>>

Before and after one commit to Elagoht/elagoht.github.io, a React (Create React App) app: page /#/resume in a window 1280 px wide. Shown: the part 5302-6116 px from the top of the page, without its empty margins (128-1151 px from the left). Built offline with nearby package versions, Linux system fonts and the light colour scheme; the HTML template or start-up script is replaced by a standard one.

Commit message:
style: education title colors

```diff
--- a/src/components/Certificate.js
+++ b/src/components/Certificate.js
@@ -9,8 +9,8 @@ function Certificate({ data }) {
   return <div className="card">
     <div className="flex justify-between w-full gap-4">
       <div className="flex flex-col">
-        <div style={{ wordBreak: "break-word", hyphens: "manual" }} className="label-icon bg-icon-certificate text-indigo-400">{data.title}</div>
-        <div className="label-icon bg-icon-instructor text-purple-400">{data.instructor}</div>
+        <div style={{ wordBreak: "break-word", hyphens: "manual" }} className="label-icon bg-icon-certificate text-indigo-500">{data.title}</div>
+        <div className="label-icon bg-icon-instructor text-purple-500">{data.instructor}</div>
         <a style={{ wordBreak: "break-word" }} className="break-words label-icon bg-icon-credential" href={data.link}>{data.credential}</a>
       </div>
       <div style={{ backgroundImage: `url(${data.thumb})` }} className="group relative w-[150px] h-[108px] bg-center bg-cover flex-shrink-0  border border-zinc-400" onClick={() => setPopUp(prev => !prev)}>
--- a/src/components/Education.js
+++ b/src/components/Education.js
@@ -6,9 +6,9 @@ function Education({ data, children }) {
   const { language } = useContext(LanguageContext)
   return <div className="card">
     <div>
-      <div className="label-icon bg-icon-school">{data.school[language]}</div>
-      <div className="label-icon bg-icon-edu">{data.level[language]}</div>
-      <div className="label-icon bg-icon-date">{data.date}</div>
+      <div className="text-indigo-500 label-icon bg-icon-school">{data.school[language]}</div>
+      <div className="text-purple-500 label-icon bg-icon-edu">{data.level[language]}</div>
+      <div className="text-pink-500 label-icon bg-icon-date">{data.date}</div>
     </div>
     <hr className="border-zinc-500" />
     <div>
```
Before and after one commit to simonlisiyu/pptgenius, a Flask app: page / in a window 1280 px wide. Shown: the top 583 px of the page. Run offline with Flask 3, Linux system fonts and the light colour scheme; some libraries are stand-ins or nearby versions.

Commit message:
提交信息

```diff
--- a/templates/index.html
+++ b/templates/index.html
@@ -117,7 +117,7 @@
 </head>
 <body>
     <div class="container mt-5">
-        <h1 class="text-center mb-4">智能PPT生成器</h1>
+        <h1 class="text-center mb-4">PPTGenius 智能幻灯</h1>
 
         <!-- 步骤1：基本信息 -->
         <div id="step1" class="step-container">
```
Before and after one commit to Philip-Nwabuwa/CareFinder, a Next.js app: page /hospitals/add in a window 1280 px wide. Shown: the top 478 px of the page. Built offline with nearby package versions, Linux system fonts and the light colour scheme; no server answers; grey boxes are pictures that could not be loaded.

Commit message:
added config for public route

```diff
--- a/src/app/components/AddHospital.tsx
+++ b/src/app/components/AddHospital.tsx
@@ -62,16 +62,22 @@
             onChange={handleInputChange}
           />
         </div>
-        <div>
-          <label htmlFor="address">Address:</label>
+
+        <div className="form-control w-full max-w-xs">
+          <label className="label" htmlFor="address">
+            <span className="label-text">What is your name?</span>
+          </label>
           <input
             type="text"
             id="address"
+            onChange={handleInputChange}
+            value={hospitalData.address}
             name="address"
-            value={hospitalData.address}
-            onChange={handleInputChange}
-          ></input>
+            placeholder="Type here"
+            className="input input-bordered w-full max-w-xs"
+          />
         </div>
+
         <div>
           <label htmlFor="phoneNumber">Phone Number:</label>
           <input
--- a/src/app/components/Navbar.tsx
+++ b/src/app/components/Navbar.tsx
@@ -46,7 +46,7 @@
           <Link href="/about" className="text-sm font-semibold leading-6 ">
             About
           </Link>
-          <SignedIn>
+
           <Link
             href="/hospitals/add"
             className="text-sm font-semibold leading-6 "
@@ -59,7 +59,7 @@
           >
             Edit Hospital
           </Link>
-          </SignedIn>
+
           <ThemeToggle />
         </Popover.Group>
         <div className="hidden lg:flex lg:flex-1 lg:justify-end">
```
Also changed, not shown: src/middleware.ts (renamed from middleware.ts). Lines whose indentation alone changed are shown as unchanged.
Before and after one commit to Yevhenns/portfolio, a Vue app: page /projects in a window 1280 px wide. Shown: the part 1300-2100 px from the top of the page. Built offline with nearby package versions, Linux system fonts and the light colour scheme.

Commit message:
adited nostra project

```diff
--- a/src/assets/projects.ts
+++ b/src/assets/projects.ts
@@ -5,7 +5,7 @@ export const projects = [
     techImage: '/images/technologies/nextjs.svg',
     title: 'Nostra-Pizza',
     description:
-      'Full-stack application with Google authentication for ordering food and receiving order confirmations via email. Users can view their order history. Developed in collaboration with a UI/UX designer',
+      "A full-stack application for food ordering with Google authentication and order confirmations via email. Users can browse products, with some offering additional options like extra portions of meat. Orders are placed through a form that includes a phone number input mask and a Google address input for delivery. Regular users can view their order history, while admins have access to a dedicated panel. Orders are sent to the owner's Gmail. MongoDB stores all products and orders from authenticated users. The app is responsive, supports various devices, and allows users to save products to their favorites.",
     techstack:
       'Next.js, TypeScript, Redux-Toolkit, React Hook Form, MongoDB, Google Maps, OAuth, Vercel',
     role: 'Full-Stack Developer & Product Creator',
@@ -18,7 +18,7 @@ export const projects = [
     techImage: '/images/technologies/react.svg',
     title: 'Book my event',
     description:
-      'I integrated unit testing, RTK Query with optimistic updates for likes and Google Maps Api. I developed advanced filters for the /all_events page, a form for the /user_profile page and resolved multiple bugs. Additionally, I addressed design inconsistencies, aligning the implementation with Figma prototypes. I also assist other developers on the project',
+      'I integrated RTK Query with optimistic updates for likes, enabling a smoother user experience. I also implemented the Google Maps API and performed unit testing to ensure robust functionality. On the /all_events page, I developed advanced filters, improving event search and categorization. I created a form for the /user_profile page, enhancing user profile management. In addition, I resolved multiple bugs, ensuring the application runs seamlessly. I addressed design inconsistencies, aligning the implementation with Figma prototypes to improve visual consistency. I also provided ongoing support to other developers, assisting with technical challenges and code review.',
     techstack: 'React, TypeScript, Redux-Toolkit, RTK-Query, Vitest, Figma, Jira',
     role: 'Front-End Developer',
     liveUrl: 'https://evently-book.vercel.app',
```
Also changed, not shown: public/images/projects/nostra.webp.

<<

**Activity**: What you return must match the data word for word.

**Output of the exercise**:
Before and after one commit to Elagoht/elagoht.github.io, a React (Create React App) app: page /#/resume in a window 1280 px wide. Shown: the part 5302-6116 px from the top of the page, without its empty margins (128-1151 px from the left). Built offline with nearby package versions, Linux system fonts and the light colour scheme; the HTML template or start-up script is replaced by a standard one.

Commit message:
style: education title colors

```diff
--- a/src/components/Certificate.js
+++ b/src/components/Certificate.js
@@ -9,8 +9,8 @@ function Certificate({ data }) {
   return <div className="card">
     <div className="flex justify-between w-full gap-4">
       <div className="flex flex-col">
-        <div style={{ wordBreak: "break-word", hyphens: "manual" }} className="label-icon bg-icon-certificate text-indigo-400">{data.title}</div>
-        <div className="label-icon bg-icon-instructor text-purple-400">{data.instructor}</div>
+        <div style={{ wordBreak: "break-word", hyphens: "manual" }} className="label-icon bg-icon-certificate text-indigo-500">{data.title}</div>
+        <div className="label-icon bg-icon-instructor text-purple-500">{data.instructor}</div>
         <a style={{ wordBreak: "break-word" }} className="break-words label-icon bg-icon-credential" href={data.link}>{data.credential}</a>
       </div>
       <div style={{ backgroundImage: `url(${data.thumb})` }} className="group relative w-[150px] h-[108px] bg-center bg-cover flex-shrink-0  border border-zinc-400" onClick={() => setPopUp(prev => !prev)}>
--- a/src/components/Education.js
+++ b/src/components/Education.js
@@ -6,9 +6,9 @@ function Education({ data, children }) {
   const { language } = useContext(LanguageContext)
   return <div className="card">
     <div>
-      <div className="label-icon bg-icon-school">{data.school[language]}</div>
-      <div className="label-icon bg-icon-edu">{data.level[language]}</div>
-      <div className="label-icon bg-icon-date">{data.date}</div>
+      <div className="text-indigo-500 label-icon bg-icon-school">{data.school[language]}</div>
+      <div className="text-purple-500 label-icon bg-icon-edu">{data.level[language]}</div>
+      <div className="text-pink-500 label-icon bg-icon-date">{data.date}</div>
     </div>
     <hr className="border-zinc-500" />
     <div>
```
Before and after one commit to simonlisiyu/pptgenius, a Flask app: page / in a window 1280 px wide. Shown: the top 583 px of the page. Run offline with Flask 3, Linux system fonts and the light colour scheme; some libraries are stand-ins or nearby versions.

Commit message:
提交信息

```diff
--- a/templates/index.html
+++ b/templates/index.html
@@ -117,7 +117,7 @@
 </head>
 <body>
     <div class="container mt-5">
-        <h1 class="text-center mb-4">智能PPT生成器</h1>
+        <h1 class="text-center mb-4">PPTGenius 智能幻灯</h1>
 
         <!-- 步骤1：基本信息 -->
         <div id="step1" class="step-container">
```
Before and after one commit to Philip-Nwabuwa/CareFinder, a Next.js app: page /hospitals/add in a window 1280 px wide. Shown: the top 478 px of the page. Built offline with nearby package versions, Linux system fonts and the light colour scheme; no server answers; grey boxes are pictures that could not be loaded.

Commit message:
added config for public route

```diff
--- a/src/app/components/AddHospital.tsx
+++ b/src/app/components/AddHospital.tsx
@@ -62,16 +62,22 @@
             onChange={handleInputChange}
           />
         </div>
-        <div>
-          <label htmlFor="address">Address:</label>
+
+        <div className="form-control w-full max-w-xs">
+          <label className="label" htmlFor="address">
+            <span className="label-text">What is your name?</span>
+          </label>
           <input
             type="text"
             id="address"
+            onChange={handleInputChange}
+            value={hospitalData.address}
             name="address"
-            value={hospitalData.address}
-            onChange={handleInputChange}
-          ></input>
+            placeholder="Type here"
+            className="input input-bordered w-full max-w-xs"
+          />
         </div>
+
         <div>
           <label htmlFor="phoneNumber">Phone Number:</label>
           <input
--- a/src/app/components/Navbar.tsx
+++ b/src/app/components/Navbar.tsx
@@ -46,7 +46,7 @@
           <Link href="/about" className="text-sm font-semibold leading-6 ">
             About
           </Link>
-          <SignedIn>
+
           <Link
             href="/hospitals/add"
             className="text-sm font-semibold leading-6 "
@@ -59,7 +59,7 @@
           >
             Edit Hospital
           </Link>
-          </SignedIn>
+
           <ThemeToggle />
         </Popover.Group>
         <div className="hidden lg:flex lg:flex-1 lg:justify-end">
```
Also changed, not shown: src/middleware.ts (renamed from middleware.ts). Lines whose indentation alone changed are shown as unchanged.
Before and after one commit to Yevhenns/portfolio, a Vue app: page /projects in a window 1280 px wide. Shown: the part 1300-2100 px from the top of the page. Built offline with nearby package versions, Linux system fonts and the light colour scheme.

Commit message:
adited nostra project

```diff
--- a/src/assets/projects.ts
+++ b/src/assets/projects.ts
@@ -5,7 +5,7 @@ export const projects = [
     techImage: '/images/technologies/nextjs.svg',
     title: 'Nostra-Pizza',
     description:
-      'Full-stack application with Google authentication for ordering food and receiving order confirmations via email. Users can view their order history. Developed in collaboration with a UI/UX designer',
+      "A full-stack application for food ordering with Google authentication and order confirmations via email. Users can browse products, with some offering additional options like extra portions of meat. Orders are placed through a form that includes a phone number input mask and a Google address input for delivery. Regular users can view their order history, while admins have access to a dedicated panel. Orders are sent to the owner's Gmail. MongoDB stores all products and orders from authenticated users. The app is responsive, supports various devices, and allows users to save products to their favorites.",
     techstack:
       'Next.js, TypeScript, Redux-Toolkit, React Hook Form, MongoDB, Google Maps, OAuth, Vercel',
     role: 'Full-Stack Developer & Product Creator',
@@ -18,7 +18,7 @@ export const projects = [
     techImage: '/images/technologies/react.svg',
     title: 'Book my event',
     description:
-      'I integrated unit testing, RTK Query with optimistic updates for likes and Google Maps Api. I developed advanced filters for the /all_events page, a form for the /user_profile page and resolved multiple bugs. Additionally, I addressed design inconsistencies, aligning the implementation with Figma prototypes. I also assist other developers on the project',
+      'I integrated RTK Query with optimistic updates for likes, enabling a smoother user experience. I also implemented the Google Maps API and performed unit testing to ensure robust functionality. On the /all_events page, I developed advanced filters, improving event search and categorization. I created a form for the /user_profile page, enhancing user profile management. In addition, I resolved multiple bugs, ensuring the application runs seamlessly. I addressed design inconsistencies, aligning the implementation with Figma prototypes to improve visual consistency. I also provided ongoing support to other developers, assisting with technical challenges and code review.',
     techstack: 'React, TypeScript, Redux-Toolkit, RTK-Query, Vitest, Figma, Jira',
     role: 'Front-End Developer',
     liveUrl: 'https://evently-book.vercel.app',
```
Also changed, not shown: public/images/projects/nostra.webp.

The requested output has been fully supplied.